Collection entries
◆ ◆ ◆
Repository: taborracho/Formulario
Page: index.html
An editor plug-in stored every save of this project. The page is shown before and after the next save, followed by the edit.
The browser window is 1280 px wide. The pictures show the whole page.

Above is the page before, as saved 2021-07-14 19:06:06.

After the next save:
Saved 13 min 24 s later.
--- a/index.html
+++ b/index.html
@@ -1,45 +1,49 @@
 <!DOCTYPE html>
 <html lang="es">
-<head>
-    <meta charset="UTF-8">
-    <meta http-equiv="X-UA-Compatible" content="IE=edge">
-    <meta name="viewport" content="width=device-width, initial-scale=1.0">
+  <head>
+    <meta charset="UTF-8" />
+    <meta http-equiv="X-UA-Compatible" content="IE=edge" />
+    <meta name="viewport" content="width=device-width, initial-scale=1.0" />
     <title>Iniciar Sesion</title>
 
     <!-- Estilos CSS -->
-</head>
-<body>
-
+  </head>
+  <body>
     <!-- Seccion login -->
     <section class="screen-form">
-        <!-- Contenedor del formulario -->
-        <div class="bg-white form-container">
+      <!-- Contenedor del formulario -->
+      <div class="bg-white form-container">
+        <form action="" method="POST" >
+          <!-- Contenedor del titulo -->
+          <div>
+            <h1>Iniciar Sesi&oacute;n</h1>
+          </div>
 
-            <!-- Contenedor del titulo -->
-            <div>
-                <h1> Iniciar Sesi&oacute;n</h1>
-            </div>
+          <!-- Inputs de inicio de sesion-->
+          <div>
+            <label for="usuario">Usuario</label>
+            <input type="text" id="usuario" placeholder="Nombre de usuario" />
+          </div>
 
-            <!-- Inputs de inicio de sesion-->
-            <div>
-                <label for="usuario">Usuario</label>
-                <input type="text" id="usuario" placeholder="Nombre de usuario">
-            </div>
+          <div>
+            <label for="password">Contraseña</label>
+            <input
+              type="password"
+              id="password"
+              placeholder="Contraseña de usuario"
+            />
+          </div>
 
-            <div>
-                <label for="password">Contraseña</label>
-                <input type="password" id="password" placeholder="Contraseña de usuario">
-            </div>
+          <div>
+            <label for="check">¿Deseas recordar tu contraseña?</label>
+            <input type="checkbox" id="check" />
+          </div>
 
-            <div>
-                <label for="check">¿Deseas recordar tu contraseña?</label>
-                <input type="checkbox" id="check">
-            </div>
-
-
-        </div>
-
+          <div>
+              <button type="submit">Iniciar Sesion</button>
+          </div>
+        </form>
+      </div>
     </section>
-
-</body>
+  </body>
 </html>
◆ ◆ ◆
**Requirement:** Retype every record above exactly.

**Exercise output:**
Repository: taborracho/Formulario
Page: index.html
An editor plug-in stored every save of this project. The page is shown before and after the next save, followed by the edit.
The browser window is 1280 px wide. The pictures show the whole page.

Above is the page before, as saved 2021-07-14 19:06:06.

After the next save:
Saved 13 min 24 s later.
--- a/index.html
+++ b/index.html
@@ -1,45 +1,49 @@
 <!DOCTYPE html>
 <html lang="es">
-<head>
-    <meta charset="UTF-8">
-    <meta http-equiv="X-UA-Compatible" content="IE=edge">
-    <meta name="viewport" content="width=device-width, initial-scale=1.0">
+  <head>
+    <meta charset="UTF-8" />
+    <meta http-equiv="X-UA-Compatible" content="IE=edge" />
+    <meta name="viewport" content="width=device-width, initial-scale=1.0" />
     <title>Iniciar Sesion</title>
 
     <!-- Estilos CSS -->
-</head>
-<body>
-
+  </head>
+  <body>
     <!-- Seccion login -->
     <section class="screen-form">
-        <!-- Contenedor del formulario -->
-        <div class="bg-white form-container">
+      <!-- Contenedor del formulario -->
+      <div class="bg-white form-container">
+        <form action="" method="POST" >
+          <!-- Contenedor del titulo -->
+          <div>
+            <h1>Iniciar Sesi&oacute;n</h1>
+          </div>
 
-            <!-- Contenedor del titulo -->
-            <div>
-                <h1> Iniciar Sesi&oacute;n</h1>
-            </div>
+          <!-- Inputs de inicio de sesion-->
+          <div>
+            <label for="usuario">Usuario</label>
+            <input type="text" id="usuario" placeholder="Nombre de usuario" />
+          </div>
 
-            <!-- Inputs de inicio de sesion-->
-            <div>
-                <label for="usuario">Usuario</label>
-                <input type="text" id="usuario" placeholder="Nombre de usuario">
-            </div>
+          <div>
+            <label for="password">Contraseña</label>
+            <input
+              type="password"
+              id="password"
+              placeholder="Contraseña de usuario"
+            />
+          </div>
 
-            <div>
-                <label for="password">Contraseña</label>
-                <input type="password" id="password" placeholder="Contraseña de usuario">
-            </div>
+          <div>
+            <label for="check">¿Deseas recordar tu contraseña?</label>
+            <input type="checkbox" id="check" />
+          </div>
 
-            <div>
-                <label for="check">¿Deseas recordar tu contraseña?</label>
-                <input type="checkbox" id="check">
-            </div>
-
-
-        </div>
-
+          <div>
+              <button type="submit">Iniciar Sesion</button>
+          </div>
+        </form>
+      </div>
     </section>
-
-</body>
+  </body>
 </html>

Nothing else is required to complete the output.